[Detected change data]
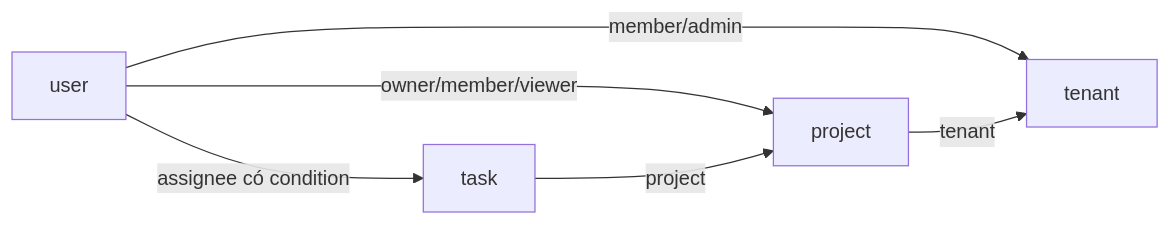
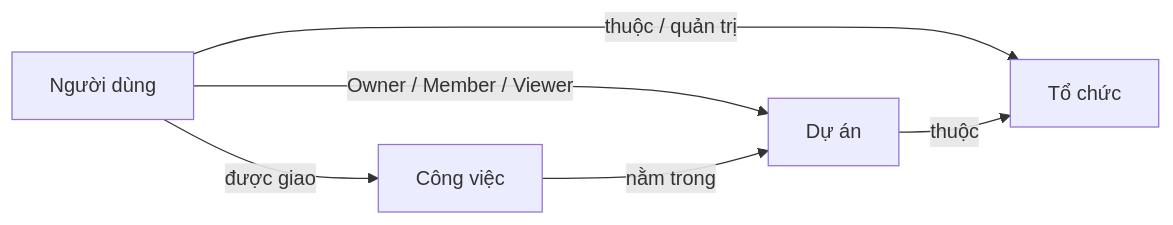
The second of 4 diagrams in report.md (giabao1509/AdvanceWeb_Assigment), drawn with Mermaid before and after one commit. The commit also changed other lines of this file and 5 other files, not shown here.

````diff
--- a/report.md
+++ b/report.md
@@ -33,8 +42,8 @@
 ```mermaid
 flowchart LR
-  U[user] -->|member/admin| T[tenant]
-  U -->|owner/member/viewer| P[project]
-  P -->|tenant| T
-  K[task] -->|project| P
-  U -->|assignee có condition| K
+  U[Người dùng] -->|thuộc / quản trị| T[Tổ chức]
+  U -->|Owner / Member / Viewer| P[Dự án]
+  P -->|thuộc| T
+  K[Công việc] -->|nằm trong| P
+  U -->|được giao| K
 ```
````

## Problem details:
Only the lines from the one holding "U[user] -->|member/admin| T[tenant]" through the final line of the entries, both included, should be given again, word for word.

## Output for this exercise:
-  U[user] -->|member/admin| T[tenant]
-  U -->|owner/member/viewer| P[project]
-  P -->|tenant| T
-  K[task] -->|project| P
-  U -->|assignee có condition| K
+  U[Người dùng] -->|thuộc / quản trị| T[Tổ chức]
+  U -->|Owner / Member / Viewer| P[Dự án]
+  P -->|thuộc| T
+  K[Công việc] -->|nằm trong| P
+  U -->|được giao| K
 ```
````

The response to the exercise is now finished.